_Exercise description:_
Wherever a line of the data contains "November", copy that line.

#### Data for the task

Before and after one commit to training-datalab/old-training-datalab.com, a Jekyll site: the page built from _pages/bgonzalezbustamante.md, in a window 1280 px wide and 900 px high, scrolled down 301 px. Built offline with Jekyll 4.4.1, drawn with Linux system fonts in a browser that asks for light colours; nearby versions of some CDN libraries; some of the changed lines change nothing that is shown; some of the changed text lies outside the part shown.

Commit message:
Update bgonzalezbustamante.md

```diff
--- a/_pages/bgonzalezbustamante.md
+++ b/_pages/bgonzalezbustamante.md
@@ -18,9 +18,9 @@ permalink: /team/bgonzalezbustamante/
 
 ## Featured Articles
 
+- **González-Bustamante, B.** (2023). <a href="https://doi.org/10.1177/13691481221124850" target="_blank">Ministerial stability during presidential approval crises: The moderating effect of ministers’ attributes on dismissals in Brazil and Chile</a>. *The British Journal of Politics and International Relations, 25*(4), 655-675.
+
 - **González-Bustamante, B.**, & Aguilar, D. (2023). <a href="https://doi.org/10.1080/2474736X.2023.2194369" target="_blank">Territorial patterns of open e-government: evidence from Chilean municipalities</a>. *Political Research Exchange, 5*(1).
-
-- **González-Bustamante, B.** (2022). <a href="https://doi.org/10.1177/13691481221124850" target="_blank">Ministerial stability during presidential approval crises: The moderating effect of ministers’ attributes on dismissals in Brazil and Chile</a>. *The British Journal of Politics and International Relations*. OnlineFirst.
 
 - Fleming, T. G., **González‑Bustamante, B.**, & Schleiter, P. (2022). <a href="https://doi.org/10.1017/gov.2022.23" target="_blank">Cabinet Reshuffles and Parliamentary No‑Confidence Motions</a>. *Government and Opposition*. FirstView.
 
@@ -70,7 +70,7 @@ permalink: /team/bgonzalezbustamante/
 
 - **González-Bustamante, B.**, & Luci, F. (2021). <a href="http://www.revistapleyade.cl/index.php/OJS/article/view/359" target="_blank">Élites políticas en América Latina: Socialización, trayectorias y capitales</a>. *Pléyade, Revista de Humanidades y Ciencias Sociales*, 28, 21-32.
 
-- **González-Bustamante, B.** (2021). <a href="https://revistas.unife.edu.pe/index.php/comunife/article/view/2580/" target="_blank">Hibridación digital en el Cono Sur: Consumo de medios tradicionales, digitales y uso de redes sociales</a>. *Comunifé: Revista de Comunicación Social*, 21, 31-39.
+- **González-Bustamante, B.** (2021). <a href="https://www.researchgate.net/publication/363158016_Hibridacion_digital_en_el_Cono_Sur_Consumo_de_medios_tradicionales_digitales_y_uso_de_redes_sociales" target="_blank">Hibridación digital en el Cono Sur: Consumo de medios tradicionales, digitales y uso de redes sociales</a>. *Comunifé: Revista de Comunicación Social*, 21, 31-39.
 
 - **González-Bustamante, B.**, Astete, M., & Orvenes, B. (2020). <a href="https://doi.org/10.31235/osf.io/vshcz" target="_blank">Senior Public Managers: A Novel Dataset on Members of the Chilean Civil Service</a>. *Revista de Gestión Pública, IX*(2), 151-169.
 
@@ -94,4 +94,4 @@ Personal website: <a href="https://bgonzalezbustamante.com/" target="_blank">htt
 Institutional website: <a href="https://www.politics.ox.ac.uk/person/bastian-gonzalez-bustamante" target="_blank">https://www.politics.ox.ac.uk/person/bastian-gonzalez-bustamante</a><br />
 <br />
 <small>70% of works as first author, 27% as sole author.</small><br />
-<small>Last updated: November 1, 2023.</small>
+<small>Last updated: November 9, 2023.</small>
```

########

_Solution:_
-<small>Last updated: November 1, 2023.</small>
+<small>Last updated: November 9, 2023.</small>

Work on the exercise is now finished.